The suggestion from the aerosol's MPSe rev03 preliminary outcome was paradoxical. The paradox lie with an outcome that was suggested less than an indication from a cup-burner assay. Two cases perhaps existed to explain this. First, MPSe rev03 was empirical in nature, built upon behaviors and observations related to gaseous fire extinguishing candidates. An aerosol is not gaseous. For these gaseous agents, many assumptions were built into MPSe rev03. Perhaps, due to the disconnect of the state between gas and aerosol, some assumptions were violated. Second, the empiricism may not have been the source of the problem, but some other unmeasured parameter was playing a role in fire extinguishment. If so, this poses a dilemma, as an FAA certification test only measures the concentration of the fire extinguishing agent over time in the compartment. The dilemma results because if some other parameter (variable) is playing a role in fire extinguishment, the FAA certification test would not track that variation, let alone quantify it. Regardless of these 2 cases, the paradox presented, and the FAA Technical Center acted to terminate future use of MPSe rev03 in 2008.

Work completed at the FAA Technical Center, with task group coordination, started in late 2008 and concluded in March 2010 with the posting of MPSe rev04. MPSe rev04 incorporated many aspects of MPSe rev03, including threshold criteria defined on historical halon 1301 behavior. However, some noteworthy changes resulted. The most important changes were :

  • discontinuing the use of halon 1301 in specified testing
  • the shift from an iterative search for successful candidate distribution criteria, as in MPSE rev03, to a pure proof-test, where some initially-identified, candidate distribution criteria are evaluated
  • the measuring of the distribution of future candidates, where 1 of the 12 sample points is in a wake region associated with flame-holding structure, where previously all concentration sampling was free-stream

In a broad view the MPSe requires :

  1. Fabricating a simulator which must be supplied with :
    • 2 airflow regimes
    • spray and residual fire scenarios
    • an ability to deliver a potential halon 1301 replacement candidate
    • an ability to capture the attendant behaviors with different data-capturing methods
  2. Following the procedure to demonstrate the acceptable performance of a candidate by :
    • delivering the candidate to the test environment by specified means
    • challenging its design criteria with the two fire scenarios
    • extinguishing the fire scenarios acceptably

The MPSe no longer reflects requirements to demonstrate equivalence for an alternate in the Auxiliary Power Unit (APU) compartment. The discontinuation of the APU effort reflects the fact that the nacelle criteria were found to far exceed what was actually needed to adequately protect APU compartments as they currently exist. For this reason, protection in this compartment is based on the criteria defined for the nacelle.

MPSe rev04 is an improvement on MPSe rev03, where it has been written broadly enough allow different technologies to be evaluated for this challenge.
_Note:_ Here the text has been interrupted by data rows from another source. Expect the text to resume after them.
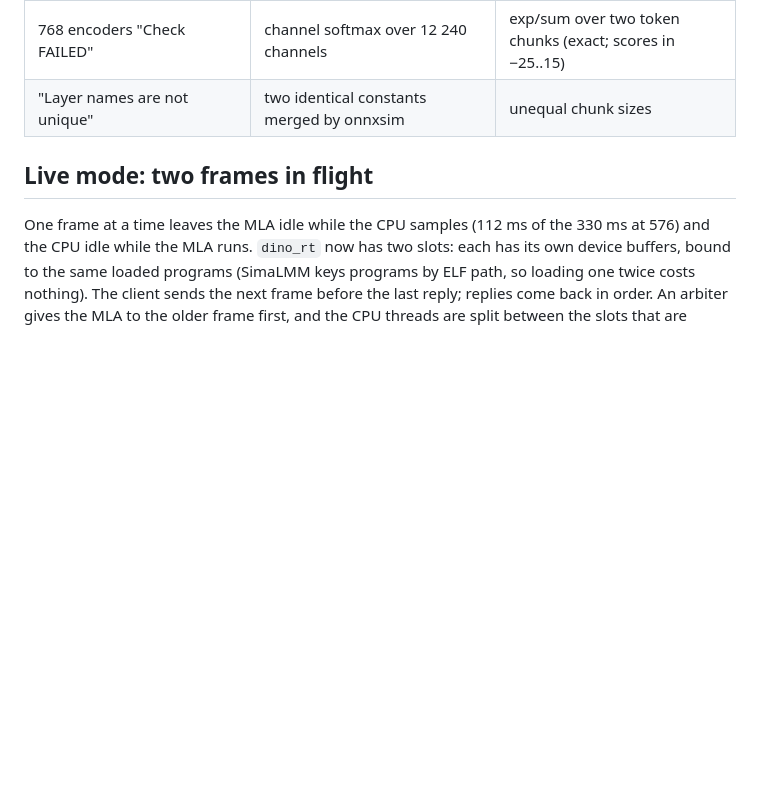
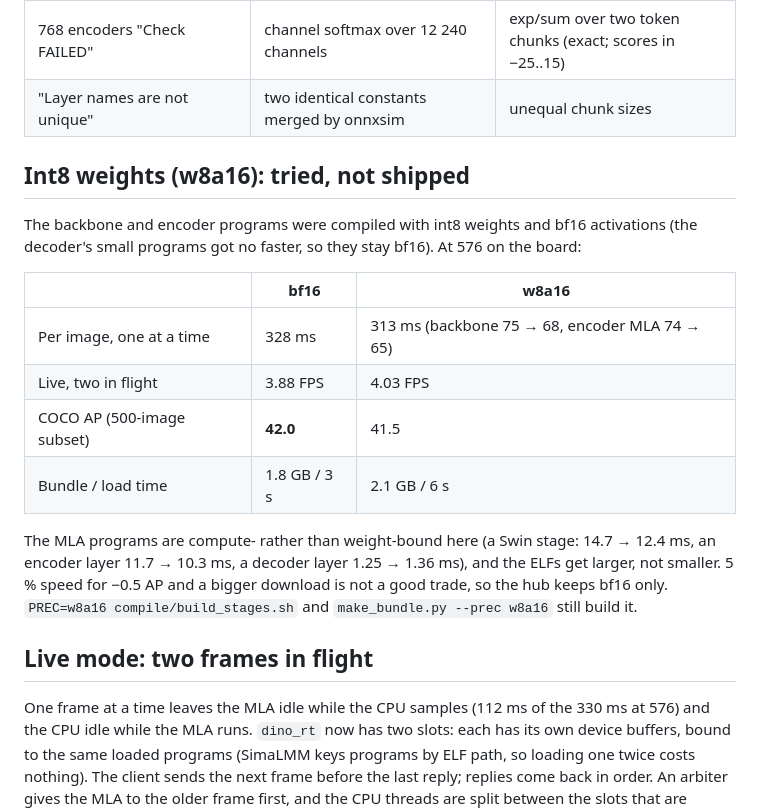
Before and after one commit to dotimothy/neat-dino-studio, a Markdown page: report.md, the part around the change. GitHub-like rendering; blank space fills up the shorter version.

Commit message:
Report: int8-weight (w8a16) build measured and not shipped
Co-Authored-By: Claude Opus 5.5 <noreply@anthropic.com>

```diff
--- a/report.md
+++ b/report.md
@@ -63,6 +63,23 @@ the same hops would cost seconds (EV74 tessellation of 1×N token tensors: 5 s p
 | 768 encoders "Check FAILED" | channel softmax over 12 240 channels | exp/sum over two token chunks (exact; scores in −25..15) |
 | "Layer names are not unique" | two identical constants merged by onnxsim | unequal chunk sizes |
 
+## Int8 weights (w8a16): tried, not shipped
+
+The backbone and encoder programs were compiled with int8 weights and bf16 activations (the
+decoder's small programs got no faster, so they stay bf16). At 576 on the board:
+
+| | bf16 | w8a16 |
+|---|---|---|
+| Per image, one at a time | 328 ms | 313 ms (backbone 75 → 68, encoder MLA 74 → 65) |
+| Live, two in flight | 3.88 FPS | 4.03 FPS |
+| COCO AP (500-image subset) | **42.0** | 41.5 |
+| Bundle / load time | 1.8 GB / 3 s | 2.1 GB / 6 s |
+
+The MLA programs are compute- rather than weight-bound here (a Swin stage: 14.7 → 12.4 ms,
+an encoder layer 11.7 → 10.3 ms, a decoder layer 1.25 → 1.36 ms), and the ELFs get larger,
+not smaller. 5 % speed for −0.5 AP and a bigger download is not a good trade, so the hub keeps
+bf16 only. `PREC=w8a16 compile/build_stages.sh` and `make_bundle.py --prec w8a16` still build it.
+
 ## Live mode: two frames in flight
 
 One frame at a time leaves the MLA idle while the CPU samples (112 ms of the 330 ms at 576) and
```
Such was the thought for MPSe rev03, however, given changes in the recent years, the realization that MPSe rev03 was inadequate fostered the development and creation of MPSe rev04, where rev04 is as simple in nature as can be for this environment, and is now a salient proof-test.

A working version of MPSe revision 04 can be accessed here.

Additional Information

For information contact:
Doug Ingerson